— Instructions to follow —
In the material below, find the line with "Before and after one commit to tomtorggler/stats, a" and the line with "3 other files.", then output those two lines and every line between them, exactly.

— Data excerpts —
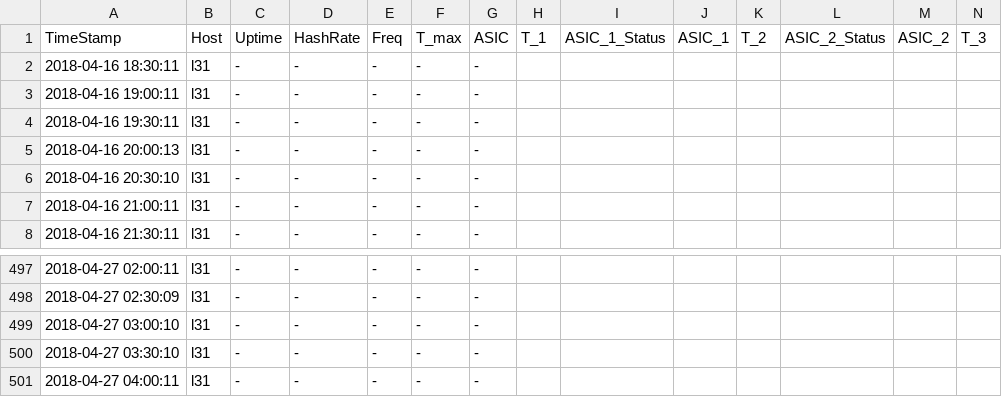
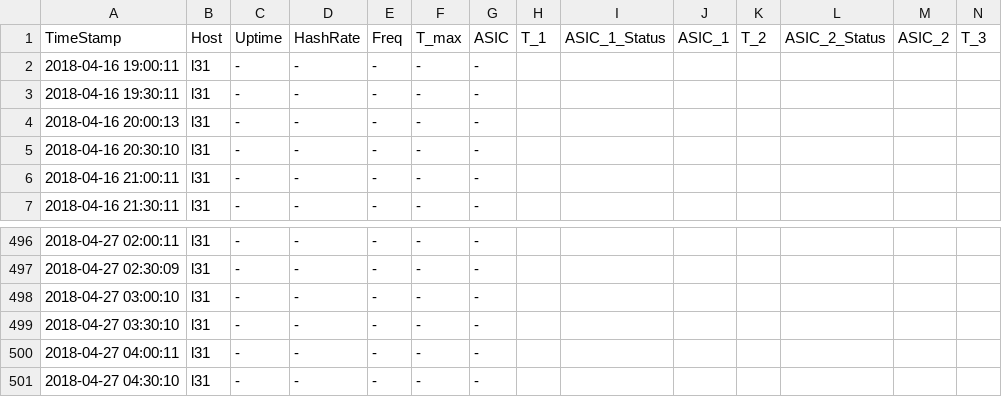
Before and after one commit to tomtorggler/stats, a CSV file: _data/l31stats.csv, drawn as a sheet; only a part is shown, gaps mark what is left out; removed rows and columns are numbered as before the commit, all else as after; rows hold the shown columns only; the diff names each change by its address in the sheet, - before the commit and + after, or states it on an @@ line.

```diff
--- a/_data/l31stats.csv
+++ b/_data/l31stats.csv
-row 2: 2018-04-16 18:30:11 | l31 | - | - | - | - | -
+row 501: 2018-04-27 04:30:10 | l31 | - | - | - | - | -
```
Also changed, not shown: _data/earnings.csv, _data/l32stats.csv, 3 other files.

---

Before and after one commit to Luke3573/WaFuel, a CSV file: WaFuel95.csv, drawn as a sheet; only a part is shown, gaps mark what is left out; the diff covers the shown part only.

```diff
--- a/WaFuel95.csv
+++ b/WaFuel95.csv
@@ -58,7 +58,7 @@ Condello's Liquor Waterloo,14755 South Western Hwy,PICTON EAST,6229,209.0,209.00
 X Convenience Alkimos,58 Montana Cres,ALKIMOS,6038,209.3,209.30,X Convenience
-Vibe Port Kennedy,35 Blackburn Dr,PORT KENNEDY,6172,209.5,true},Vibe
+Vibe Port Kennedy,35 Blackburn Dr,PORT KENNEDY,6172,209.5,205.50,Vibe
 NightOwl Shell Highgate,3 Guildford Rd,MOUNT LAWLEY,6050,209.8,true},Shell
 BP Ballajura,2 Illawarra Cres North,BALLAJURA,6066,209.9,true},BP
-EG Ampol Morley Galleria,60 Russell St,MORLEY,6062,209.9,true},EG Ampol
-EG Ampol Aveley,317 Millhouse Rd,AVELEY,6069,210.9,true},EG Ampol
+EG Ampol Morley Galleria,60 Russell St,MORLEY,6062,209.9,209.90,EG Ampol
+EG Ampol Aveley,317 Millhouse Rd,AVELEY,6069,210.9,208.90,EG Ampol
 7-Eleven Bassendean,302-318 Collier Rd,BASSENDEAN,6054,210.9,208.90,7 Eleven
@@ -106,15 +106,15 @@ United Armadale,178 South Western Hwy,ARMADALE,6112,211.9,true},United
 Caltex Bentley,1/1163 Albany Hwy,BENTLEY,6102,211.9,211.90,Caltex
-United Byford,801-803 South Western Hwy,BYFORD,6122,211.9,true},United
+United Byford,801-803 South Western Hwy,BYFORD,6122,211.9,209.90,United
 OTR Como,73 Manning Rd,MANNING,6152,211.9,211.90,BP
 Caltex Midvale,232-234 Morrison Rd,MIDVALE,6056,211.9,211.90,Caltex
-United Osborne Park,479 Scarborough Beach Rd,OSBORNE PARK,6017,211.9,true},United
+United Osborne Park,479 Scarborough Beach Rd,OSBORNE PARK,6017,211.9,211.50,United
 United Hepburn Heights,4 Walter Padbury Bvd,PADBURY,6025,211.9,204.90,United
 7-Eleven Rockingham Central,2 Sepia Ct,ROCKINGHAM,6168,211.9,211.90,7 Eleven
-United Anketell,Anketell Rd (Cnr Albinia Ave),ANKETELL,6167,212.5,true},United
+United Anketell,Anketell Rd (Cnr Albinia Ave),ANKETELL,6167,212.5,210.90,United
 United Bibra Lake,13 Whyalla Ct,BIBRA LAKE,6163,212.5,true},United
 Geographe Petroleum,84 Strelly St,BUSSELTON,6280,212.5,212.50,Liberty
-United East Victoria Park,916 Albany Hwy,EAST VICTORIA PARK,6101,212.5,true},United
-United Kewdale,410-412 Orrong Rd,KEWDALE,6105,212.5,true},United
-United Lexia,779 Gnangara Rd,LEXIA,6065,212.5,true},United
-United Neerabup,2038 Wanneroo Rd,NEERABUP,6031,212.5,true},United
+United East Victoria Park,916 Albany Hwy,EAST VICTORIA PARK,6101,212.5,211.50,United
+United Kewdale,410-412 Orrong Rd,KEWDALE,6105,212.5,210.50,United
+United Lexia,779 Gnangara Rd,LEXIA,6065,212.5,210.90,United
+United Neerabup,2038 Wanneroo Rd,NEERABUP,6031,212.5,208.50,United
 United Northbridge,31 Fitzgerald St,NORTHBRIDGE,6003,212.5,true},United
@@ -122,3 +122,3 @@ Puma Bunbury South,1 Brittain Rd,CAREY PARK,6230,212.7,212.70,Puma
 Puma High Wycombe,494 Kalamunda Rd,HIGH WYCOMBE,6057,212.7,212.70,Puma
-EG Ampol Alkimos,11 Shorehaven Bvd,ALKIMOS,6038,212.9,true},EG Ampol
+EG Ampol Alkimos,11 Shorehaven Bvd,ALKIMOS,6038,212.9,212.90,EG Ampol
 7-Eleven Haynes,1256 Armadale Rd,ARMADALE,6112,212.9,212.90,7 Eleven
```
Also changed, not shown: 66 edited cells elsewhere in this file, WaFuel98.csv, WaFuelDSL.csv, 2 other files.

— Task result —
Before and after one commit to tomtorggler/stats, a CSV file: _data/l31stats.csv, drawn as a sheet; only a part is shown, gaps mark what is left out; removed rows and columns are numbered as before the commit, all else as after; rows hold the shown columns only; the diff names each change by its address in the sheet, - before the commit and + after, or states it on an @@ line.

```diff
--- a/_data/l31stats.csv
+++ b/_data/l31stats.csv
-row 2: 2018-04-16 18:30:11 | l31 | - | - | - | - | -
+row 501: 2018-04-27 04:30:10 | l31 | - | - | - | - | -
```
Also changed, not shown: _data/earnings.csv, _data/l32stats.csv, 3 other files.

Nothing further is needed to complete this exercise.